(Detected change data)
━━━━━━━━━━━━━━━━━━━━
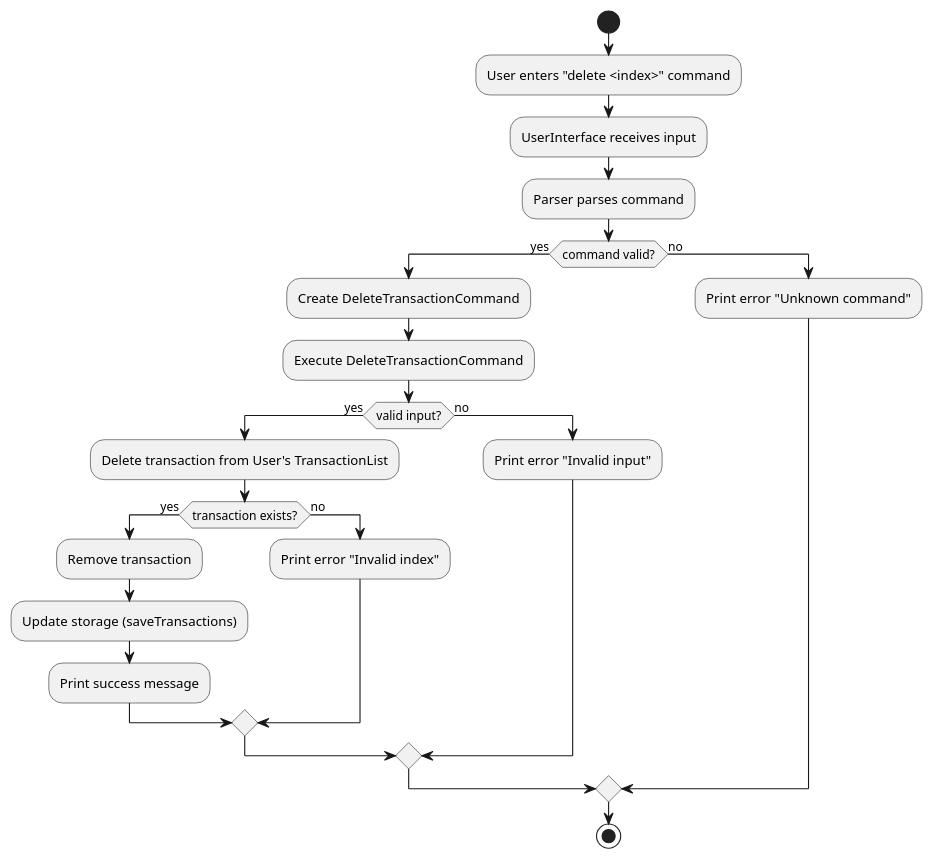
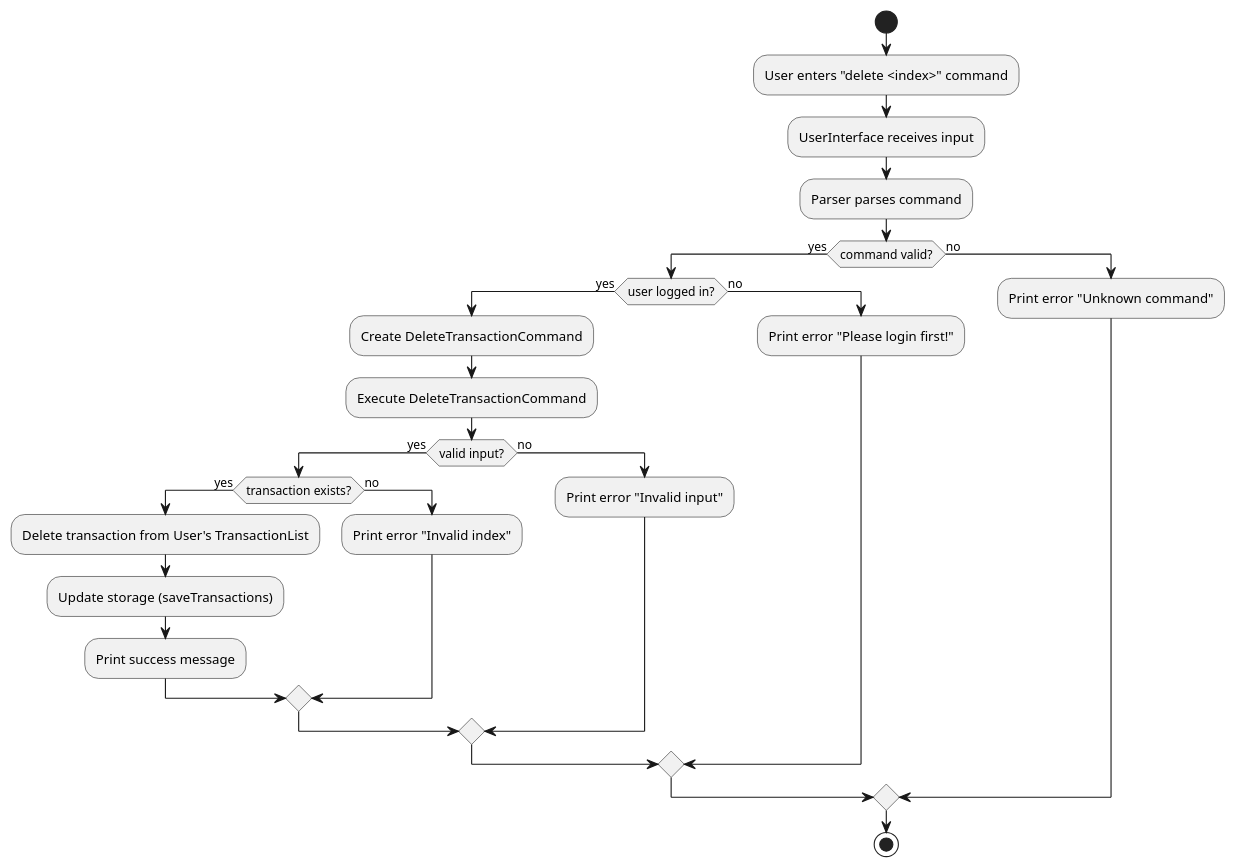
One commit to AY2526S1-CS2113-W10-2/tp changed the diagram in docs/team/CommandFeature/deleteCommand/deleteCommandActivity.puml. Above: the diagram before and after it, drawn with PlantUML. The commit also changed 12 other files, not shown here.

```diff
--- a/docs/team/CommandFeature/deleteCommand/deleteCommandActivity.puml
+++ b/docs/team/CommandFeature/deleteCommand/deleteCommandActivity.puml
@@ -1,33 +1,38 @@
 @startuml
 'https://plantuml.com/activity-diagram-beta
 
 'title Delete Transaction Activity Diagram
 
 start
 
 :User enters "delete <index>" command;
 :UserInterface receives input;
 
 :Parser parses command;
 if (command valid?) then (yes)
+
+    if (user logged in?) then (yes)
     :Create DeleteTransactionCommand;
     :Execute DeleteTransactionCommand;
-    if (valid input?) then (yes)
-        :Delete transaction from User's TransactionList;
-        if (transaction exists?) then (yes)
-            :Remove transaction;
-            :Update storage (saveTransactions);
-            :Print success message;
+        if (valid input?) then (yes)
+            if (transaction exists?) then (yes)
+                :Delete transaction from User's TransactionList;
+                :Update storage (saveTransactions);
+                :Print success message;
+            else (no)
+                :Print error "Invalid index";
+            endif
         else (no)
-            :Print error "Invalid index";
+            :Print error "Invalid input";
         endif
     else (no)
-        :Print error "Invalid input";
+        :Print error "Please login first!";
     endif
+
 else (no)
     :Print error "Unknown command";
 endif
 
 stop
 
 @enduml
```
━━━━━━━━━━━━━━━━━━━━
> _DIRECTIONS FOR THIS TASK_: Within the data above, how many lines include the word "deleteCommand"? Respond with the number only.

> _ANSWER BOX_: 3